§ **Work request**
Produce one exact copy of the records, no pictures.

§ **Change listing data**

· · · ·

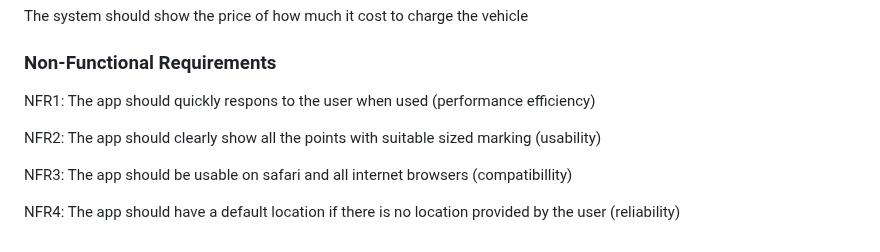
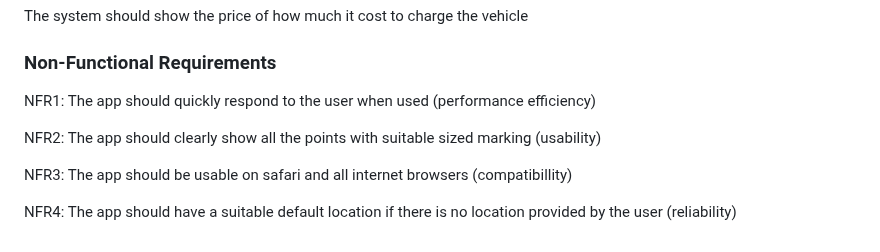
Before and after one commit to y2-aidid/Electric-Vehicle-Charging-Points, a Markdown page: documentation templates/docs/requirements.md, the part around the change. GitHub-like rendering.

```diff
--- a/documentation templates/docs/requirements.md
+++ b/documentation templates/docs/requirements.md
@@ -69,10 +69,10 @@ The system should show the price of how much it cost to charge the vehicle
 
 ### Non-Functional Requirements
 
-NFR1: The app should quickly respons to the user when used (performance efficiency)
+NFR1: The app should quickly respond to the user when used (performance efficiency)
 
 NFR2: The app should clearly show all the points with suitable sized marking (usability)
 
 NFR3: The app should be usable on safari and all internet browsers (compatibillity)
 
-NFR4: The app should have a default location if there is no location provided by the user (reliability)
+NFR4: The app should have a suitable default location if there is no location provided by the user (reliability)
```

· · · ·

§ **Exercise result**
Before and after one commit to y2-aidid/Electric-Vehicle-Charging-Points, a Markdown page: documentation templates/docs/requirements.md, the part around the change. GitHub-like rendering.

```diff
--- a/documentation templates/docs/requirements.md
+++ b/documentation templates/docs/requirements.md
@@ -69,10 +69,10 @@ The system should show the price of how much it cost to charge the vehicle
 
 ### Non-Functional Requirements
 
-NFR1: The app should quickly respons to the user when used (performance efficiency)
+NFR1: The app should quickly respond to the user when used (performance efficiency)
 
 NFR2: The app should clearly show all the points with suitable sized marking (usability)
 
 NFR3: The app should be usable on safari and all internet browsers (compatibillity)
 
-NFR4: The app should have a default location if there is no location provided by the user (reliability)
+NFR4: The app should have a suitable default location if there is no location provided by the user (reliability)
```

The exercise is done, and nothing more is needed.